== Provided material ==

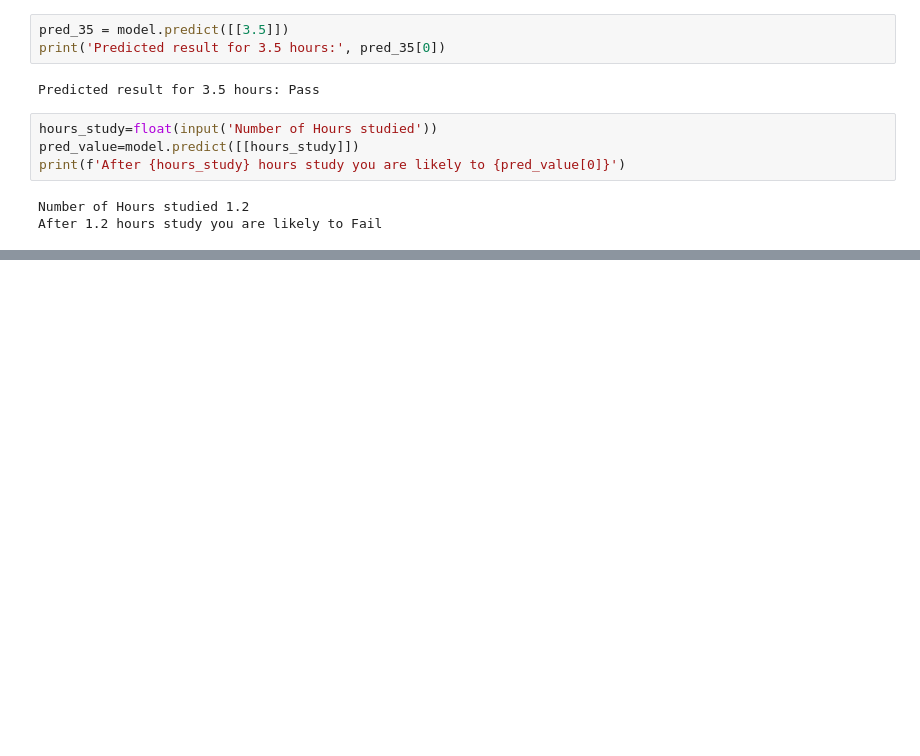
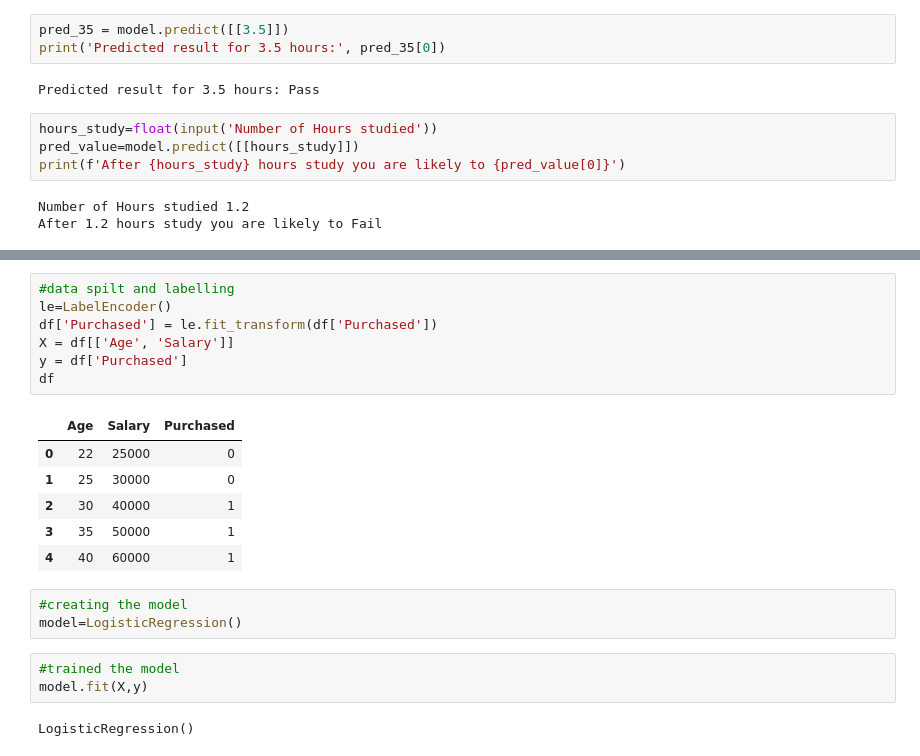
Before and after one commit to salman1256/aimltraining, a Jupyter notebook: Day-16/LogisticReg.ipynb, the cells around one changed output, grey strips where cells are left out. Drawn from its saved outputs; the diff is of its cells as text; blank space fills up the shorter version.

```diff
--- a/Day-16/LogisticReg.ipynb
+++ b/Day-16/LogisticReg.ipynb
@@ -42,0 +57,22 @@ After 1.2 hours study you are likely to Fail
+# %%
+#data spilt and labelling
+le=LabelEncoder()
+df['Purchased'] = le.fit_transform(df['Purchased'])
+X = df[['Age', 'Salary']]
+y = df['Purchased']
+df
+# %% [output]
+|  | Age | Salary | Purchased |
+| 0 | 22 | 25000 | 0 |
+| 1 | 25 | 30000 | 0 |
+| 2 | 30 | 40000 | 1 |
+| 3 | 35 | 50000 | 1 |
+| 4 | 40 | 60000 | 1 |
+# %%
+#creating the model
+model=LogisticRegression()
+# %%
+#trained the model
+model.fit(X,y)
+# %% [output]
+LogisticRegression()
```
Also changed, not shown: parts of 12 cells of this notebook, 3 other files.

== What you have to do ==
Which lines contain "Purchased"? Copy each of them from the listing.

== Written solution ==
+df['Purchased'] = le.fit_transform(df['Purchased'])
+y = df['Purchased']
+|  | Age | Salary | Purchased |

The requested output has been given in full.